The Irish Coast
They will explore the spectacular south west of Ireland for the first time as well as returning to some favourite old haunts to tell new stories such as the south of England’s fabulous Jurassic Coast which features some of the most expensive coastal property in the world and the south coast of Wales including the Gower Peninsula, the first area of outstanding natural beauty in Britain. The team travel to East Anglia and the east coast of Scotland where the team investigate Edinburgh’s many links to the coast.
Neil Oliver remains the main presenter for the latest series and will again be joined by Nick Crane, Dr Alice Roberts, Miranda Krestovnikoff and Mark Horton.
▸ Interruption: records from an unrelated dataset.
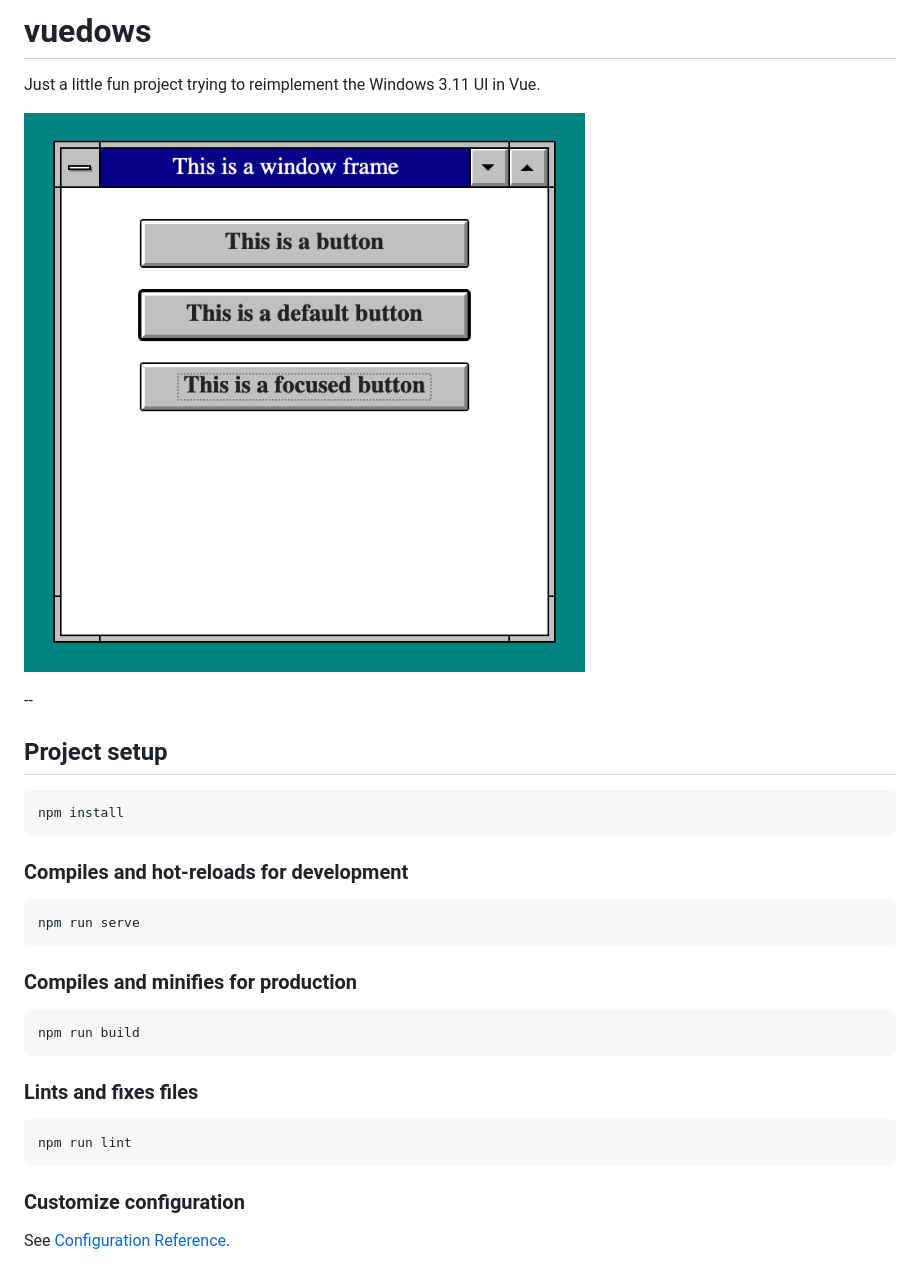
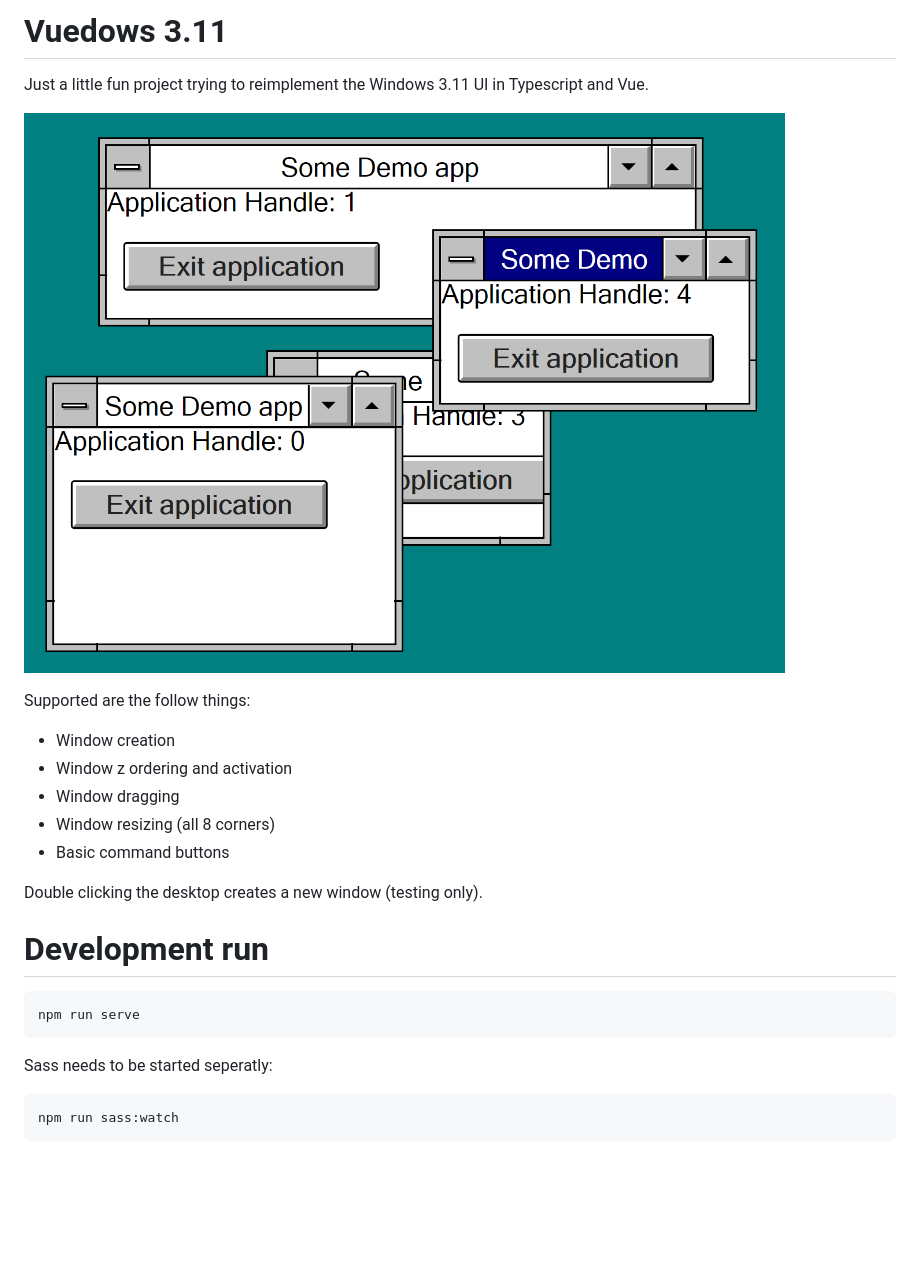
Before and after one commit to sleepybuildings/vuedows, a Markdown page: README.md, the part around the change. Drawn GitHub-style; pictures changed too: screenshot.png; blank space fills up the shorter version.

Commit message:
Window resizing + readme update

````diff
--- a/README.md
+++ b/README.md
@@ -1,30 +1,26 @@
-# vuedows
+# Vuedows 3.11
 
-Just a little fun project trying to reimplement the Windows 3.11 UI in Vue.
+Just a little fun project trying to reimplement the Windows 3.11 UI in Typescript and Vue.
 
 ![Screenshot](screenshot.png?raw=true "Screenshot")
 
---
+Supported are the follow things:
 
-## Project setup
-```
-npm install
-```
+- Window creation
+- Window z ordering and activation
+- Window dragging
+- Window resizing (all 8 corners)
+- Basic command buttons
 
-### Compiles and hot-reloads for development
+Double clicking the desktop creates a new window (testing only).
+
+# Development run
+
 ```
 npm run serve
 ```
 
-### Compiles and minifies for production
+Sass needs to be started seperatly:
 ```
-npm run build
+npm run sass:watch
 ```
-
-### Lints and fixes files
-```
-npm run lint
-```
-
-### Customize configuration
-See [Configuration Reference](https://cli.vuejs.org/config/).
````
Also changed, not shown: 13 other files.
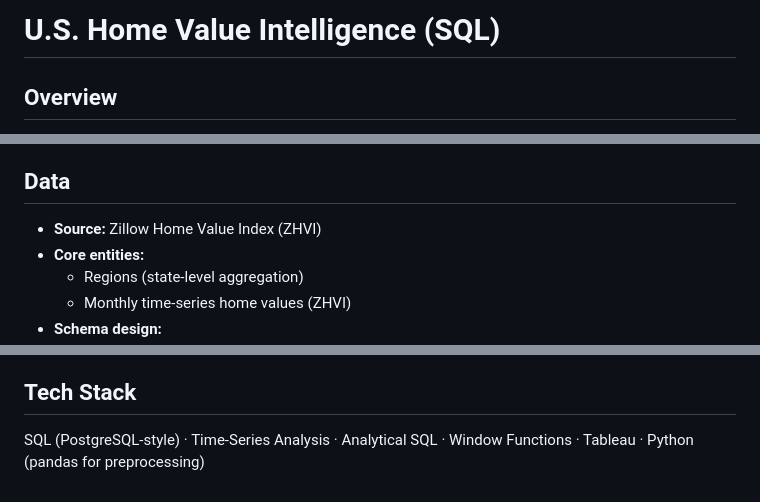
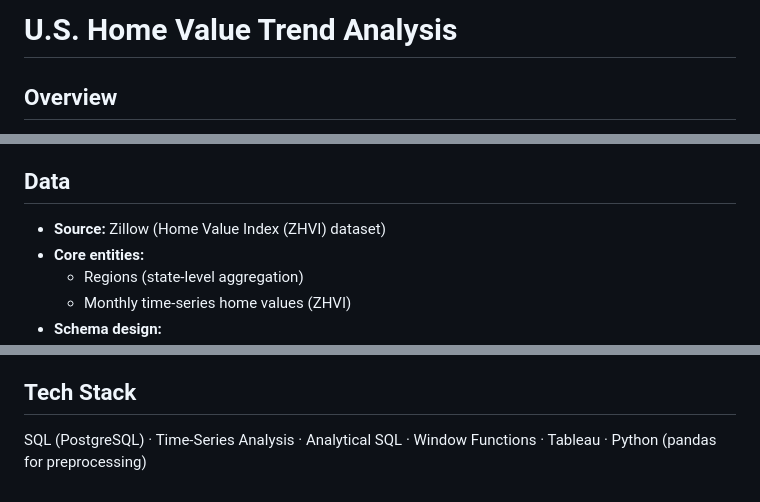
Before and after one commit to richardhluc/data-science-portfolio, a Markdown page: us-home-value-trend-analysis/README.md, 3 parts joined by grey strips. Drawn GitHub-style.

Commit message:
Revise README for U.S. Home Value Trend Analysis
Updated project title and refined data source description.

```diff
--- a/us-home-value-trend-analysis/README.md
+++ b/us-home-value-trend-analysis/README.md
@@ -1,4 +1,4 @@
-# U.S. Home Value Intelligence (SQL)
+# U.S. Home Value Trend Analysis
 
 ## Overview
 End-to-end SQL analytics project analyzing U.S. home value trends using Zillow’s Home Value Index (ZHVI). The project transforms raw housing data into a structured time-series model, performs data quality validation, and produces business-ready analytics consumed in Tableau dashboards to support market analysis, valuation, and investment decision-making.
@@ -11,7 +11,7 @@ End-to-end SQL analytics project analyzing U.S. home value trends using Zillow
 - What regions show sustained momentum through positive growth streaks?
 
 ## Data
-- **Source:** Zillow Home Value Index (ZHVI)
+- **Source:** Zillow (Home Value Index (ZHVI) dataset)
 - **Core entities:**
   - Regions (state-level aggregation)
   - Monthly time-series home values (ZHVI)
@@ -57,4 +57,4 @@ End-to-end SQL analytics project analyzing U.S. home value trends using Zillow
   - Post-Crisis Recovery Analysis
 
 ## Tech Stack
-SQL (PostgreSQL-style) · Time-Series Analysis · Analytical SQL · Window Functions · Tableau · Python (pandas for preprocessing)
+SQL (PostgreSQL) · Time-Series Analysis · Analytical SQL · Window Functions · Tableau · Python (pandas for preprocessing)
```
The team will also be joined in the newest leg of their journey by Hermione Cockburn of The Open University and engineer Dick Strawbridge.
Hermione Cockburn says: “Working on Coast has been absolutely brilliant – the reception from the public wherever we were filming was so warm and friendly, there’s a lot of goodwill towards the series. In Blackpool, we needed to cross a building site with no entry signs everywhere but one mention of Coast and we were personally escorted through by the site manager!
“One of the stories I present is about secret WW2 listening stations on the Norfolk coast. It was fascinating to experiment with the technology behind these stations with the help of scientists from the OU. But it was even more enthralling to meet an elderly woman, Joy Hale, who’d actually worked there and hear her stories firsthand. Like Joy, my grandmother had been a WREN but had worked as a cipher officer - the next link in the chain of intelligence gathering. It was a poignant story to present and I’m pleased that almost forgotten pieces of history like this will be heard by a wider audience and preserved by Coast.”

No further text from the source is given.